(Dataset items)
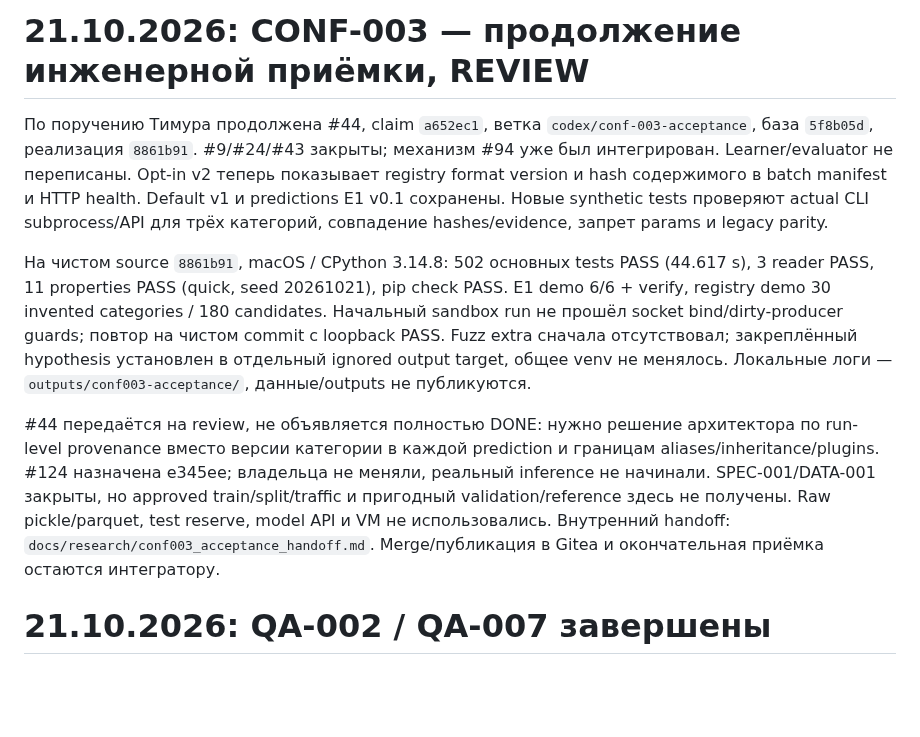
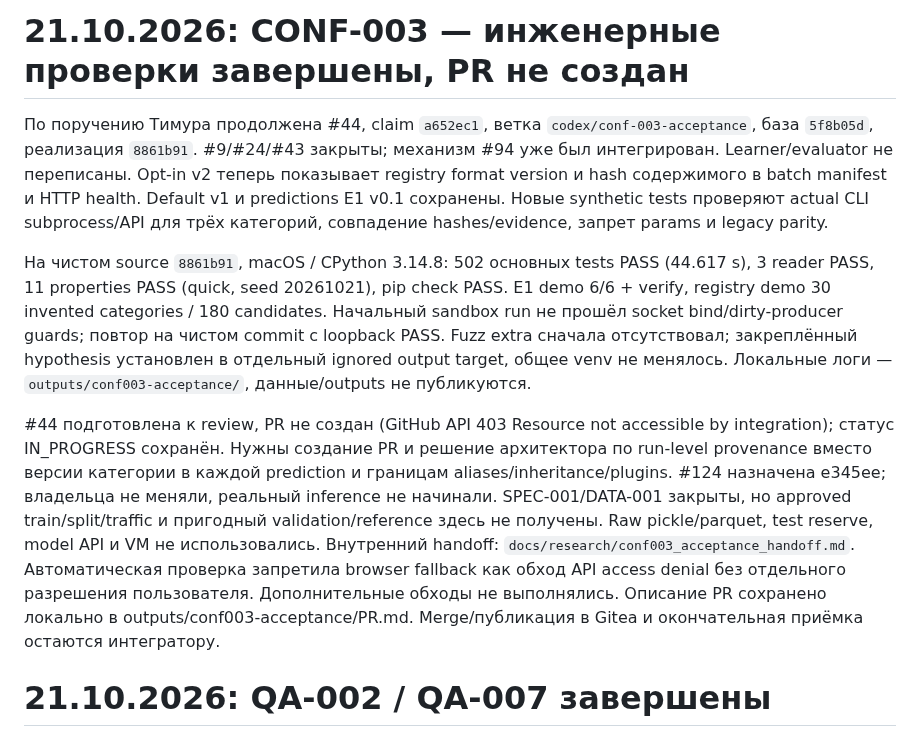
Before and after one commit to CRUDoshleps/GoodsAI, a Markdown page: docs/PROJECT_STATUS.md, the part around the change. GitHub-like rendering; blank space fills up the shorter version.

```diff
--- a/docs/PROJECT_STATUS.md
+++ b/docs/PROJECT_STATUS.md
@@ -1,4 +1,4 @@
-# 21.10.2026: CONF-003 — продолжение инженерной приёмки, REVIEW
+# 21.10.2026: CONF-003 — инженерные проверки завершены, PR не создан
 
 По поручению Тимура продолжена #44, claim `a652ec1`, ветка
 `codex/conf-003-acceptance`, база `5f8b05d`, реализация `8861b91`.
@@ -16,13 +16,17 @@ PASS. E1 demo 6/6 + verify, registry demo 30 invented categories / 180 candidate
 hypothesis установлен в отдельный ignored output target, общее venv не менялось.
 Локальные логи — `outputs/conf003-acceptance/`, данные/outputs не публикуются.
 
-#44 передаётся на review, не объявляется полностью DONE: нужно решение
+#44 подготовлена к review, PR не создан (GitHub API 403 Resource not accessible
+by integration); статус IN_PROGRESS сохранён. Нужны создание PR и решение
 архитектора по run-level provenance вместо версии категории в каждой prediction
 и границам aliases/inheritance/plugins. #124 назначена e345ee; владельца не
 меняли, реальный inference не начинали. SPEC-001/DATA-001 закрыты, но approved
 train/split/traffic и пригодный validation/reference здесь не получены.
 Raw pickle/parquet, test reserve, model API и VM не использовались.
 Внутренний handoff: `docs/research/conf003_acceptance_handoff.md`.
+Автоматическая проверка запретила browser fallback как обход API access denial
+без отдельного разрешения пользователя. Дополнительные обходы не выполнялись.
+Описание PR сохранено локально в outputs/conf003-acceptance/PR.md.
 Merge/публикация в Gitea и окончательная приёмка остаются интегратору.
 
 # 21.10.2026: QA-002 / QA-007 завершены
```
Also changed, not shown: TASKS.md (+1 -1 lines), docs/research/conf003_acceptance_handoff.md (+9 -0 lines).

▸ **Exercise description**
Print every record above exactly, with no pictures.

▸ **Task solution**
Before and after one commit to CRUDoshleps/GoodsAI, a Markdown page: docs/PROJECT_STATUS.md, the part around the change. GitHub-like rendering; blank space fills up the shorter version.

```diff
--- a/docs/PROJECT_STATUS.md
+++ b/docs/PROJECT_STATUS.md
@@ -1,4 +1,4 @@
-# 21.10.2026: CONF-003 — продолжение инженерной приёмки, REVIEW
+# 21.10.2026: CONF-003 — инженерные проверки завершены, PR не создан
 
 По поручению Тимура продолжена #44, claim `a652ec1`, ветка
 `codex/conf-003-acceptance`, база `5f8b05d`, реализация `8861b91`.
@@ -16,13 +16,17 @@ PASS. E1 demo 6/6 + verify, registry demo 30 invented categories / 180 candidate
 hypothesis установлен в отдельный ignored output target, общее venv не менялось.
 Локальные логи — `outputs/conf003-acceptance/`, данные/outputs не публикуются.
 
-#44 передаётся на review, не объявляется полностью DONE: нужно решение
+#44 подготовлена к review, PR не создан (GitHub API 403 Resource not accessible
+by integration); статус IN_PROGRESS сохранён. Нужны создание PR и решение
 архитектора по run-level provenance вместо версии категории в каждой prediction
 и границам aliases/inheritance/plugins. #124 назначена e345ee; владельца не
 меняли, реальный inference не начинали. SPEC-001/DATA-001 закрыты, но approved
 train/split/traffic и пригодный validation/reference здесь не получены.
 Raw pickle/parquet, test reserve, model API и VM не использовались.
 Внутренний handoff: `docs/research/conf003_acceptance_handoff.md`.
+Автоматическая проверка запретила browser fallback как обход API access denial
+без отдельного разрешения пользователя. Дополнительные обходы не выполнялись.
+Описание PR сохранено локально в outputs/conf003-acceptance/PR.md.
 Merge/публикация в Gitea и окончательная приёмка остаются интегратору.
 
 # 21.10.2026: QA-002 / QA-007 завершены
```
Also changed, not shown: TASKS.md (+1 -1 lines), docs/research/conf003_acceptance_handoff.md (+9 -0 lines).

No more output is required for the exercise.